This has been an unusually loud, busy, frustrating morning. But, all at once, a lot of little somethings just happened: the Bill Withers CD came to a quiet end; a fax to our Accounts Payable department in Harrisburg, PA, went through successfully; we found some paper for our printer; the awful racket in the ceiling above me was transformed into the lulling and warm sound of air traveling through vents.

There's this one line in Feist's "Let it Die" that goes

The saddest part
of a broken heart

isn't the ending
so much as the start.

That kills me. I just wanted to mention that.

I think I'll tie a knot in this particular string of words right here — for no real reason — and move on to some other things.

"What's the blog about today?" asks JA.

Jim Tavegia's picture

We nearly had a man in crisis here. Deadlines, problems," and all kind of #^&* going on. Can't someone get this man a ""hearty"" mug of Yule Punch? or", as Scrooge might say after his transformation, a Christmas Bowl. Time top start the Christmas party early, I think. Start choosing designated drivers now!

Stephen Mejias's picture

>Start choosing designated drivers now!
Seriously.

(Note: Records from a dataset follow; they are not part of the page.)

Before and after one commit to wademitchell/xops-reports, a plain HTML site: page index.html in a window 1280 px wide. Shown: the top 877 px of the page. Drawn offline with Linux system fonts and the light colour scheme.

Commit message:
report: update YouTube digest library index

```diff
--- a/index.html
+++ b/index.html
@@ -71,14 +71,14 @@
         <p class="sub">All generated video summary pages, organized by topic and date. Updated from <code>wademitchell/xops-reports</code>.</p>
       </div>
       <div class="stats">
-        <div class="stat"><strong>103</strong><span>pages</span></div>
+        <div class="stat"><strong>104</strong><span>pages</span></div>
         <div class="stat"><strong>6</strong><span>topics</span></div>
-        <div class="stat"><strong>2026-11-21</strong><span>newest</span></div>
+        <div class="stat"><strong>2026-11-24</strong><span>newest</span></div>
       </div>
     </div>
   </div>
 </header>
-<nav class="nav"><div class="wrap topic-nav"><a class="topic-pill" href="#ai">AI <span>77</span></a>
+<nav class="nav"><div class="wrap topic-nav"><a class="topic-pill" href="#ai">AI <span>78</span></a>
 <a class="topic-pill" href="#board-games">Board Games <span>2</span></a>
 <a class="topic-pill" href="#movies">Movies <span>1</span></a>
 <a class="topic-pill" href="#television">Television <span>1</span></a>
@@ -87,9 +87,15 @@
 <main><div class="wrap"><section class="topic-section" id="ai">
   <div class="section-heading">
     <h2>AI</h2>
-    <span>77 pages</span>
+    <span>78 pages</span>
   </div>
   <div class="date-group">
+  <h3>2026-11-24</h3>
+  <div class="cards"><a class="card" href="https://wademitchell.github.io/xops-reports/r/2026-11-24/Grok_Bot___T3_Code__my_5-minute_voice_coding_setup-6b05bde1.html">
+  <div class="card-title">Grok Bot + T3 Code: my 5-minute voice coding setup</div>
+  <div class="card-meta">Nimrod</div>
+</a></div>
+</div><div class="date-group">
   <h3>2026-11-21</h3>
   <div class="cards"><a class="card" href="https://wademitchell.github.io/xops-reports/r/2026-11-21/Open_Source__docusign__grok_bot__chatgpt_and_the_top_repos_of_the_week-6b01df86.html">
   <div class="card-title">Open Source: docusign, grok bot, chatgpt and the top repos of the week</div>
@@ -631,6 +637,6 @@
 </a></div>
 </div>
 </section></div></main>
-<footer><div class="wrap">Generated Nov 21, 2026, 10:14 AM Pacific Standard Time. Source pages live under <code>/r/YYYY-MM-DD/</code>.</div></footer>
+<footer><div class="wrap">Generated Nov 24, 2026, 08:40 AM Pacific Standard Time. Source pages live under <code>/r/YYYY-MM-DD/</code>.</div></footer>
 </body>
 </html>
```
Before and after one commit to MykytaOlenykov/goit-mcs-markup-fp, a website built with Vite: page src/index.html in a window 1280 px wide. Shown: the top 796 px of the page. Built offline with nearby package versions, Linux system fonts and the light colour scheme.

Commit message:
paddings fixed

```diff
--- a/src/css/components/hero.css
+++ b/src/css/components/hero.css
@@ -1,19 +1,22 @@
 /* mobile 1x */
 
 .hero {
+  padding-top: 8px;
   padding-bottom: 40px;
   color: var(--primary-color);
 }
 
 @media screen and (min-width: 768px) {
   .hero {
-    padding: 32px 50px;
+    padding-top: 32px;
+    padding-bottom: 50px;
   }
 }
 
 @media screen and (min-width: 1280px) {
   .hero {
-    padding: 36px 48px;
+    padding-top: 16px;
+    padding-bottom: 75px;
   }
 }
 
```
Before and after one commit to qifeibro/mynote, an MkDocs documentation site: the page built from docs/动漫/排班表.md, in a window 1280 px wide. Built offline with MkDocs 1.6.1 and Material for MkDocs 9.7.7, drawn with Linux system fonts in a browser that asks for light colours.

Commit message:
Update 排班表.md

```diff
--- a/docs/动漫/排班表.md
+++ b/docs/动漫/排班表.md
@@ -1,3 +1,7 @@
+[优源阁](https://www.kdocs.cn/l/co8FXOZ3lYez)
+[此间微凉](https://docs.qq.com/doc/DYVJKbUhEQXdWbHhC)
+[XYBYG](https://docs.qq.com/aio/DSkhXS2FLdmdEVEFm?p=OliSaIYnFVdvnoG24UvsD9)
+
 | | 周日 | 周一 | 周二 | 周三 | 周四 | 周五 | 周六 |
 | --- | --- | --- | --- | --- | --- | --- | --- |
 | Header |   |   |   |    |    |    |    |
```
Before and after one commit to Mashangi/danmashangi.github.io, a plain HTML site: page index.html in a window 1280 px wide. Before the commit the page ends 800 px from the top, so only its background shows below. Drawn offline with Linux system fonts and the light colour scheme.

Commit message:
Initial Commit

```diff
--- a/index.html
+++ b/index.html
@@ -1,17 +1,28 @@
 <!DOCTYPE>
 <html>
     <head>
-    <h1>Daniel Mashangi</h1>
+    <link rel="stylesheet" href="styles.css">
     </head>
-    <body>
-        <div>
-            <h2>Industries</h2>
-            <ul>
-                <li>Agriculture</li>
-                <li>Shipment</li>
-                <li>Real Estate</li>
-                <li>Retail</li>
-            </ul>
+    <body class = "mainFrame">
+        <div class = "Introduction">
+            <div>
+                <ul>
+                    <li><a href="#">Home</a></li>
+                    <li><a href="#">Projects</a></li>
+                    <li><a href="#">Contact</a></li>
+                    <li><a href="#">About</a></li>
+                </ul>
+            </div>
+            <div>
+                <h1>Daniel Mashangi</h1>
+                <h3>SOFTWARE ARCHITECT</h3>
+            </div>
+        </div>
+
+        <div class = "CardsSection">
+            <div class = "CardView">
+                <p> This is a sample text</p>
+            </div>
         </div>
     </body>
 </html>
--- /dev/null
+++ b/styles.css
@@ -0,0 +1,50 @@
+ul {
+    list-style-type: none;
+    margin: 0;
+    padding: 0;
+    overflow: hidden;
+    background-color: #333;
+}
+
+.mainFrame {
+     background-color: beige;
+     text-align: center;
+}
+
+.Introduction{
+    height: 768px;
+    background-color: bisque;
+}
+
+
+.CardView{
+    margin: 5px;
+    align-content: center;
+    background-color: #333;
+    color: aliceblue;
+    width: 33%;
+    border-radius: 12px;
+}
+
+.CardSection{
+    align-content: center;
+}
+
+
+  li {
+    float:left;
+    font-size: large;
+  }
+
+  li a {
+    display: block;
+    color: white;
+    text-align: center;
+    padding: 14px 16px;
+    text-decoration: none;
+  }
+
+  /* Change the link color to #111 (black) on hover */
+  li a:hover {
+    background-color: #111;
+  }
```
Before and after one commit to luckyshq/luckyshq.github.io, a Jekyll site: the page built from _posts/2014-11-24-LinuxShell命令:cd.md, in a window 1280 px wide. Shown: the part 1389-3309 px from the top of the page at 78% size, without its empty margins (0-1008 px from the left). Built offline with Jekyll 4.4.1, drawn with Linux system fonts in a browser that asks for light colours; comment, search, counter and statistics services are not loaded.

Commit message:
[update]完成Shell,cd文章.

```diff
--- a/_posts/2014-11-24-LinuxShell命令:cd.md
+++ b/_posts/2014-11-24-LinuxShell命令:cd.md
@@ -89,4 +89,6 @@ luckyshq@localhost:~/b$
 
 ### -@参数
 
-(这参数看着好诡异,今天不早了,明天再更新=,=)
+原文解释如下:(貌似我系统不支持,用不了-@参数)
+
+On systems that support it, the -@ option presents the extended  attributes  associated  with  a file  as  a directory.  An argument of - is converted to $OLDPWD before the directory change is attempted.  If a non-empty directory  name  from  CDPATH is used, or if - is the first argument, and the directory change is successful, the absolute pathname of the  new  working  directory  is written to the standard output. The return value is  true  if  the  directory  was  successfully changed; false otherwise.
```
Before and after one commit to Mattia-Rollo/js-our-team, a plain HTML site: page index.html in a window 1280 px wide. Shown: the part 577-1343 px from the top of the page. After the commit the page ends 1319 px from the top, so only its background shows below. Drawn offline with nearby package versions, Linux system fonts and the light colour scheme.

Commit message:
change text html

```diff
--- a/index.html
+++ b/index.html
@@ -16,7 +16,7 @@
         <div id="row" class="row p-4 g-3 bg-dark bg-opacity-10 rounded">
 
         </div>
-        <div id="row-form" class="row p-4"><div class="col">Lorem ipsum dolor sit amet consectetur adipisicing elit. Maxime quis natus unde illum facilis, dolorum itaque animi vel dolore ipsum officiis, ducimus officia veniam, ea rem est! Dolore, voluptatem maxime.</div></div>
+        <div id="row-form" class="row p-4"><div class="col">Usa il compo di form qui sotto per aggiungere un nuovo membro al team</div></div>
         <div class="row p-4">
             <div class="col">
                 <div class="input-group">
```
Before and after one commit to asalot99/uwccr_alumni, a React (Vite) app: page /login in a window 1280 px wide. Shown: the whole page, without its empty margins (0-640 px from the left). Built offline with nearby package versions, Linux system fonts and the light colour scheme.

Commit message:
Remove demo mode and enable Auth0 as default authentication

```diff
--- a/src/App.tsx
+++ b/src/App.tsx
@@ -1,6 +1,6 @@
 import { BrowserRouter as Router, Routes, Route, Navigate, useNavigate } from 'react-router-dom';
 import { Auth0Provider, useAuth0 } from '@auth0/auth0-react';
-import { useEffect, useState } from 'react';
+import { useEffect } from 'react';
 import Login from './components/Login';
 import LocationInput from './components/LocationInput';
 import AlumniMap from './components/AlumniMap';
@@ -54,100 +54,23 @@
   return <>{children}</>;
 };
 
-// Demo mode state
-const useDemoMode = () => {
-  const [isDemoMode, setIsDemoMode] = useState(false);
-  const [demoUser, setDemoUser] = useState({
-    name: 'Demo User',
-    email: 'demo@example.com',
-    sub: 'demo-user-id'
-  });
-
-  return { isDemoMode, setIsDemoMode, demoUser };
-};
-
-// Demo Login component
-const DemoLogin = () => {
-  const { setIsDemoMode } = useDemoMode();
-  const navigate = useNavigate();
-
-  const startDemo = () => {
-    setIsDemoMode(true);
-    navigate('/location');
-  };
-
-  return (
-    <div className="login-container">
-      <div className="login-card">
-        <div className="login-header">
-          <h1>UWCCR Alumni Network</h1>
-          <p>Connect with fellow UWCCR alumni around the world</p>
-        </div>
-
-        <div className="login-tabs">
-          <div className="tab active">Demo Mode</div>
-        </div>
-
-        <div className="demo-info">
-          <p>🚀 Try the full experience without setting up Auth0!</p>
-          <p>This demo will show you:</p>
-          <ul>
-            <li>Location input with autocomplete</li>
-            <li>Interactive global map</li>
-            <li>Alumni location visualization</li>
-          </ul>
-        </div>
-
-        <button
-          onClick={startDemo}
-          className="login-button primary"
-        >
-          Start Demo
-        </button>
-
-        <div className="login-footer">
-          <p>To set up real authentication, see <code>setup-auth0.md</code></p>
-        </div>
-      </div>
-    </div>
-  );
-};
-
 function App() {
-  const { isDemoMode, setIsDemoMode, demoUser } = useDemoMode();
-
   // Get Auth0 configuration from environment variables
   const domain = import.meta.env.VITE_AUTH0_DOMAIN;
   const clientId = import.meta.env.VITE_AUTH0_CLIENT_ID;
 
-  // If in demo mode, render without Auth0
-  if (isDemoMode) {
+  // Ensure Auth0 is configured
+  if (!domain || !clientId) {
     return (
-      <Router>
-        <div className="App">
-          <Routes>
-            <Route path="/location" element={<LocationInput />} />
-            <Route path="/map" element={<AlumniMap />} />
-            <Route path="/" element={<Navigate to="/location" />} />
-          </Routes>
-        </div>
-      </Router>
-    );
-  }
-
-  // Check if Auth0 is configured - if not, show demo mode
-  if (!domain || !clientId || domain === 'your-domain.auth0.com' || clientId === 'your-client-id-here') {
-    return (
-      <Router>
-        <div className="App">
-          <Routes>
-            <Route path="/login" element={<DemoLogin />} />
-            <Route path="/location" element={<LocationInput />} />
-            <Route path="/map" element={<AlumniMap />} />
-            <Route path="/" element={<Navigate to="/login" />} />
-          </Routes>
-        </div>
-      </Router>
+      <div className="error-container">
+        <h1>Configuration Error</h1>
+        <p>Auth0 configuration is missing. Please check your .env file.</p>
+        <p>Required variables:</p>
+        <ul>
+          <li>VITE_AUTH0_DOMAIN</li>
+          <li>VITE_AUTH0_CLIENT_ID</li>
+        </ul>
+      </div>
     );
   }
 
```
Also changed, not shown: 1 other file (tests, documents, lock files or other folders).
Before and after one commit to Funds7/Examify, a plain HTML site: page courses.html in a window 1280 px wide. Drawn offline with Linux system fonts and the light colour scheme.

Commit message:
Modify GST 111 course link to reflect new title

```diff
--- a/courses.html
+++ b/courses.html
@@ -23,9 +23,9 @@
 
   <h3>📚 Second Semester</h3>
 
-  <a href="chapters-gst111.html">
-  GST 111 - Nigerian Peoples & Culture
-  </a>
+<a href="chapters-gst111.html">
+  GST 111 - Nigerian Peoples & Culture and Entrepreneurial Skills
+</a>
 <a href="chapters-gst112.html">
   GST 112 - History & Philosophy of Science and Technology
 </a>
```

I really want a beer right now.

Todd Steponick's picture

Percussion and voice goes back through prehistory as perhaps the first manipulative sounds. Maybe there's some connection to a correlation there. - Dr Todds, Anthropologist.

john devore's picture

I like Todds' comment--I really think there's something to it. The idea that these sounds you describe as the most fun to listen to in Hi Fi are also the oldest (human voice, things banging together," etc.) makes a lot of sense. Your reptile brain is simply responding to sounds it recognizes as sounding ""right"" or natural. When everything's good", listening to music can feel that way. A direct connection to the music, with nothing in the way. No gear, no world outside, no overdue bills. I love that.

Ward's picture

That's the best Feist song on the album. Seriously. I'm with you on the percussion/vocals thing. Maybe they just have the most to gain from proper presentation